Following this incident, the reader's sympathies are meant to lie with Tom. But try, if you can, to strip away the haze of nostalgia and sentiment through which we generally regard Mark Twain's world, and imagine how a boy like Tom Sawyer would be regarded today. As far as I can tell, that fight is not just "inappropriate behavior," to use current playground terminology, it is also one of many symptoms of oppositional defiant disorder — ODD—a condition that Tom manifests throughout the book.
One would be excused from imagining that Ms. Applebaum was being ironic or satirical in her review of Tom Sawyer’s behavioral disorders. She isn’t. Applebaum insists that her purpose in analyzing Tom Sawyer (and Huck Finn, for good measure) is to reassure parents of children diagnosed with similar challenges that like Tom and Huck, their kids can overcome childhood obstacles and become successful.
Well, almost. Unlike Twain’s dysfunctional duo, most American youngsters don’t have access to rivers, rafts, and wilderness to satisfy their natural curiosity. Thus, their parents turn to psychologists and pharmaceuticals, if they’re lucky. Many kids, laments Applebaum, aren’t “lucky enough to have parents who can afford that sort of thing.” What remedies are available for these unfortunate sufferers?
Nothing, the author moans. Applebaum categorically informs her readers that, “nothing like that [outlets for kids who are bored, bullied, or bullying at school] is available to children who don't fit in today. How does she figure?

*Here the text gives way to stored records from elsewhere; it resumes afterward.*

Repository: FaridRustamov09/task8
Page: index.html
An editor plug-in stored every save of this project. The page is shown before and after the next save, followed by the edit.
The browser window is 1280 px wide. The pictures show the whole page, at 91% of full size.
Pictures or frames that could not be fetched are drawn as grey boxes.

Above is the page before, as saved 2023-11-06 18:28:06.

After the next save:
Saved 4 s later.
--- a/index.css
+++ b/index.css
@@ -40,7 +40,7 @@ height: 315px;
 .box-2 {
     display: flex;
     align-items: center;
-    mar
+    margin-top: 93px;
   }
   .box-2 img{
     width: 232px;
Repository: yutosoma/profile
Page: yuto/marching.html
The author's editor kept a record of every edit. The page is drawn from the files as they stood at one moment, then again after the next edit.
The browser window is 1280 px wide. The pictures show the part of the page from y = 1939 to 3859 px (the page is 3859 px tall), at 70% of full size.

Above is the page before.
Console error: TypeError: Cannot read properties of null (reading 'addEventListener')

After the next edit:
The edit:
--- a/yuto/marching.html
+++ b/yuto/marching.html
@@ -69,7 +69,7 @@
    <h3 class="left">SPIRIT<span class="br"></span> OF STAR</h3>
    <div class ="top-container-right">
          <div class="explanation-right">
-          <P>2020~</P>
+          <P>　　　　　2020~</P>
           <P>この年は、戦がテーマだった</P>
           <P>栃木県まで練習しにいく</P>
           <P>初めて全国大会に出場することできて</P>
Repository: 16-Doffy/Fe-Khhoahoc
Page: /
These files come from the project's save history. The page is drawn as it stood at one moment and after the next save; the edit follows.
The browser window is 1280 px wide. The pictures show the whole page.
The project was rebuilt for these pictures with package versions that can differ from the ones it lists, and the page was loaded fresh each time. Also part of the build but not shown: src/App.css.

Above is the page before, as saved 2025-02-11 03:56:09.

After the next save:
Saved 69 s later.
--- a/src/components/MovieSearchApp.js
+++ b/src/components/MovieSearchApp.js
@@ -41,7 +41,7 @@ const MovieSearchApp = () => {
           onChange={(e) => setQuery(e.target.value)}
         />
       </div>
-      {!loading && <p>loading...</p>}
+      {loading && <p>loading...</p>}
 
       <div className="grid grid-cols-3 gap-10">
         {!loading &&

Budget figures from the federal Department of Education tell a different story. According to a summary of the money appropriated by Congress in 2010 for after school programs, $1.3 billion is being spent to keep kids from having nothing to do after the bell rings.